» TASK: Filter these entries down to the lines that hold the word "week", and show each of them.

» SOURCE MATERIAL:
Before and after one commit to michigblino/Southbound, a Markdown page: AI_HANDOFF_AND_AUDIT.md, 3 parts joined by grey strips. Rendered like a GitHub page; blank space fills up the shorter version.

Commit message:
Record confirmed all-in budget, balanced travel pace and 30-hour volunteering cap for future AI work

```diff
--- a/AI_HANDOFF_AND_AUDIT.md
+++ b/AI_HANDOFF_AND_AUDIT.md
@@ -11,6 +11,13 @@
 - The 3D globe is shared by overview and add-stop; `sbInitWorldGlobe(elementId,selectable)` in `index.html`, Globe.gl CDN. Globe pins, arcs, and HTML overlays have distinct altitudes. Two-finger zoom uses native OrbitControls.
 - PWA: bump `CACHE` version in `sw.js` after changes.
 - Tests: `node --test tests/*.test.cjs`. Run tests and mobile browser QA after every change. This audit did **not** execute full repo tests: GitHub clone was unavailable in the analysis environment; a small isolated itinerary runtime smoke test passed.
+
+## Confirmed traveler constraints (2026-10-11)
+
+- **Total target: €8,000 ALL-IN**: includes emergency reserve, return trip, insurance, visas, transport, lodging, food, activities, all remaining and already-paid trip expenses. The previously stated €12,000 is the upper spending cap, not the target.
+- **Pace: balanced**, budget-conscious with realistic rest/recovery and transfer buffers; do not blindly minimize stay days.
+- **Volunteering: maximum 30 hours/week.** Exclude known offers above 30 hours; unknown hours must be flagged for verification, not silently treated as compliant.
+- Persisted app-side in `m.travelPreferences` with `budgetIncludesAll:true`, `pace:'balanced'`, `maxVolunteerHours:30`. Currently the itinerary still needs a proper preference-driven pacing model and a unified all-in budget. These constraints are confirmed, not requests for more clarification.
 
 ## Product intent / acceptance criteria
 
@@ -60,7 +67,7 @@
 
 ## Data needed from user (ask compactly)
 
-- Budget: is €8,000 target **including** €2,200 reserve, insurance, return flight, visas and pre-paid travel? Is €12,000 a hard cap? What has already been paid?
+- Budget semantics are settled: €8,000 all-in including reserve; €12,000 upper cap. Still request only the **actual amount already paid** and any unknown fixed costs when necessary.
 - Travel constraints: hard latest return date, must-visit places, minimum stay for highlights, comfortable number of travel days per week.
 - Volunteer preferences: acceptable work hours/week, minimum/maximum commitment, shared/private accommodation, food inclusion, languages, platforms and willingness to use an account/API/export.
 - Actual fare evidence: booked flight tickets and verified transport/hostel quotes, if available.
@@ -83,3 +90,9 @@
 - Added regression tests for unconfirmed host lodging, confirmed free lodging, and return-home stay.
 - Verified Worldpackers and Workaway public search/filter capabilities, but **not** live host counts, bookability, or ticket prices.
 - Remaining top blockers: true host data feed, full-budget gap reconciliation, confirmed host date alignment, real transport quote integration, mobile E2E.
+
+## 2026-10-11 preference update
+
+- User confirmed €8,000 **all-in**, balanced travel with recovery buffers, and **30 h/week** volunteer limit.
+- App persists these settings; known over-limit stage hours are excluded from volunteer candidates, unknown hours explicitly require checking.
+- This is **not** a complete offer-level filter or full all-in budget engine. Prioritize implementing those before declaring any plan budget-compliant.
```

» ANSWER AREA:
+- **Volunteering: maximum 30 hours/week.** Exclude known offers above 30 hours; unknown hours must be flagged for verification, not silently treated as compliant.
 - Travel constraints: hard latest return date, must-visit places, minimum stay for highlights, comfortable number of travel days per week.
 - Volunteer preferences: acceptable work hours/week, minimum/maximum commitment, shared/private accommodation, food inclusion, languages, platforms and willingness to use an account/API/export.
+- User confirmed €8,000 **all-in**, balanced travel with recovery buffers, and **30 h/week** volunteer limit.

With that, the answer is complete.